===== Record set =====
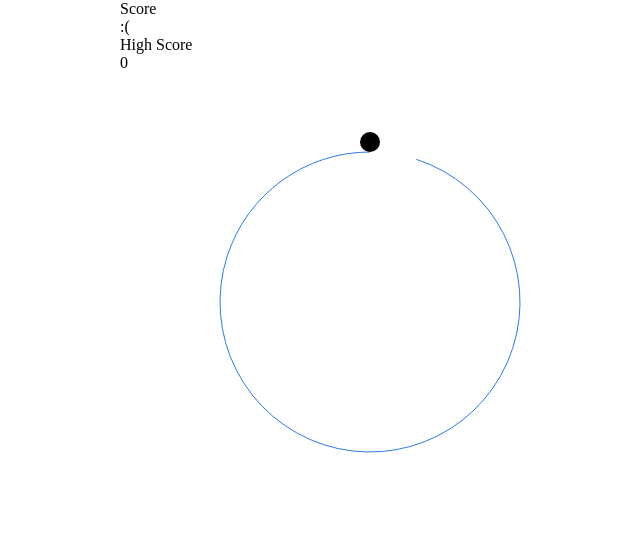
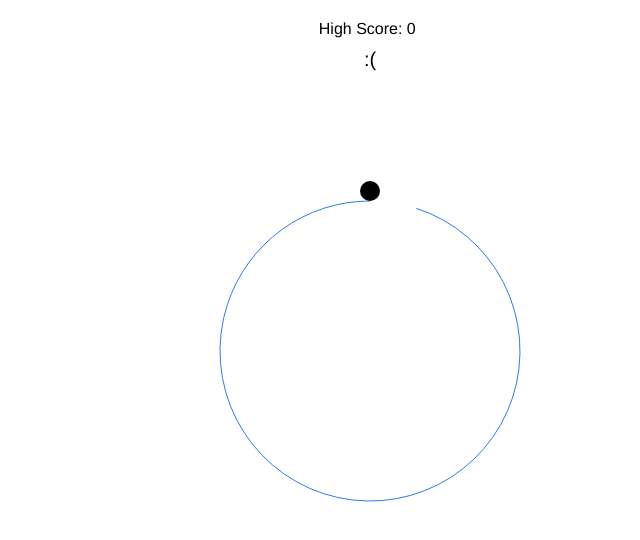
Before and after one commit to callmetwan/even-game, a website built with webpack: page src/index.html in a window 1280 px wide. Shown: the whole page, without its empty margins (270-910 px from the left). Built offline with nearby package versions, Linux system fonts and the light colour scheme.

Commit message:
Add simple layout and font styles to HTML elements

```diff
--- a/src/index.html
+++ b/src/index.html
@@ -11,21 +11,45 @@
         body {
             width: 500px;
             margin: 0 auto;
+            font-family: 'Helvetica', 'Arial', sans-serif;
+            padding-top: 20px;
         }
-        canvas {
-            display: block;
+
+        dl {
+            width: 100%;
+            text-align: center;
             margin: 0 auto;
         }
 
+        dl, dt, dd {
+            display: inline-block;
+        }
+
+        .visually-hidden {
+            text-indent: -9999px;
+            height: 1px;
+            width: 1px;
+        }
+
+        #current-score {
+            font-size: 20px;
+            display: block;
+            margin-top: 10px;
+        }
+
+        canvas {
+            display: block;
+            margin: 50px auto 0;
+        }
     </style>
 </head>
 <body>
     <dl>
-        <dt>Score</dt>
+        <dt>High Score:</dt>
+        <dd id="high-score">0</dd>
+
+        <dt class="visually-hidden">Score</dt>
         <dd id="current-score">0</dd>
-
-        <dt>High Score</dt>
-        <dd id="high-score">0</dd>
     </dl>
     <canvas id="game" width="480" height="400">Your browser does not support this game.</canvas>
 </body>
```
=====
===== Record set =====
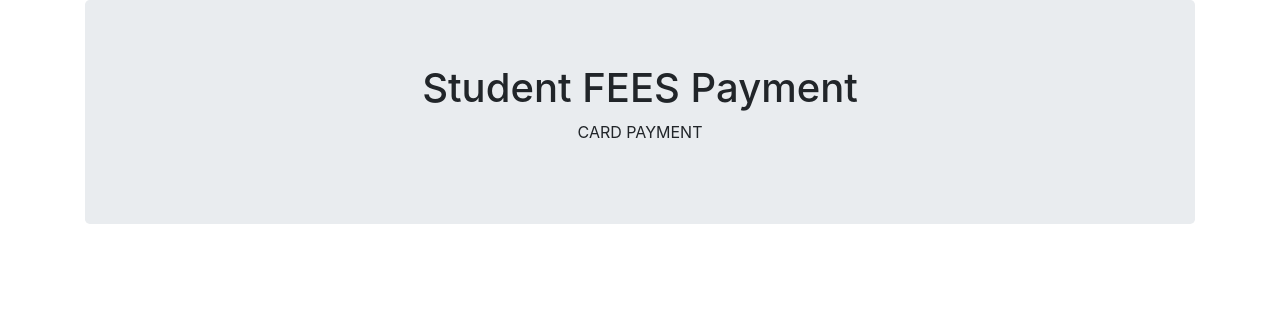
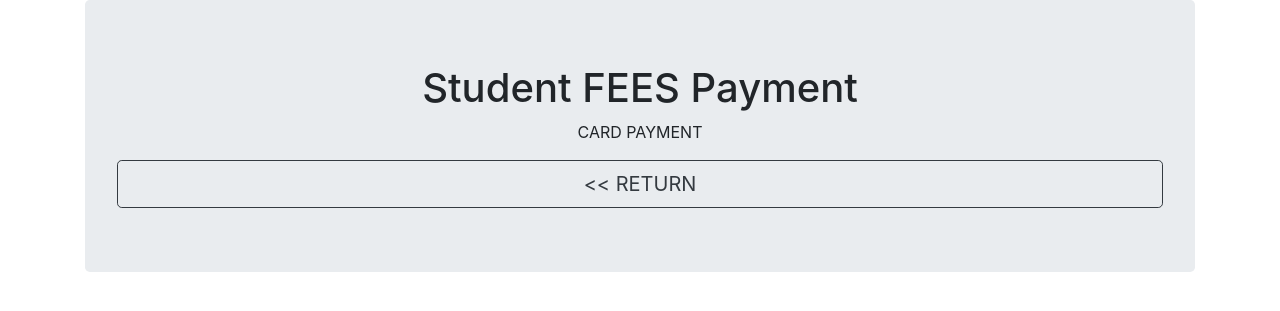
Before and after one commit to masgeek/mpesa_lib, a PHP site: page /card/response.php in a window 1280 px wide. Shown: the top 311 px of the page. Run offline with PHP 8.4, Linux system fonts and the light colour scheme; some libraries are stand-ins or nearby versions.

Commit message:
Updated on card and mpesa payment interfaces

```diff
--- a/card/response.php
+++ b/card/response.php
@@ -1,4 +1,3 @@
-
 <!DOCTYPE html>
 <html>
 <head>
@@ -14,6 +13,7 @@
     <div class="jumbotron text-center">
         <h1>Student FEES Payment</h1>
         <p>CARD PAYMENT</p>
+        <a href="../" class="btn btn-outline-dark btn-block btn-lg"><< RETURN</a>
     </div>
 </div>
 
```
=====
===== Record set =====
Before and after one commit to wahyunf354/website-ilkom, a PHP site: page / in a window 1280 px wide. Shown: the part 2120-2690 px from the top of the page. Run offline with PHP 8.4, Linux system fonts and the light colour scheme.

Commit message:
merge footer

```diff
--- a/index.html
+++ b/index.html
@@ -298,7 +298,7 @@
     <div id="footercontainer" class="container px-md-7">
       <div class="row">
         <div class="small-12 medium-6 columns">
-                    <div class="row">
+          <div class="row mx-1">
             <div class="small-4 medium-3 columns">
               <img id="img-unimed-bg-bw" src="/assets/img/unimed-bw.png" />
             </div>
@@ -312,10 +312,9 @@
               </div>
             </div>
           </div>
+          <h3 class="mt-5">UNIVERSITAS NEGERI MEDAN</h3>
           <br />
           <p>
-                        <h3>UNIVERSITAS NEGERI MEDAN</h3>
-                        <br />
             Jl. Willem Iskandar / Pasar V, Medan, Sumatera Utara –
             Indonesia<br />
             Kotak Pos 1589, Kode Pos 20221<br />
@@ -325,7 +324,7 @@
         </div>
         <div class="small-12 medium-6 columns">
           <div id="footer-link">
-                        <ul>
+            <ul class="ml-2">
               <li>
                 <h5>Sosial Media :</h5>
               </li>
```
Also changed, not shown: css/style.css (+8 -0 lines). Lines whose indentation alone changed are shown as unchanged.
=====
**What the exercise asks**
Using the entries above, give the number of lines that include "text", with no added words.

**Your response**
3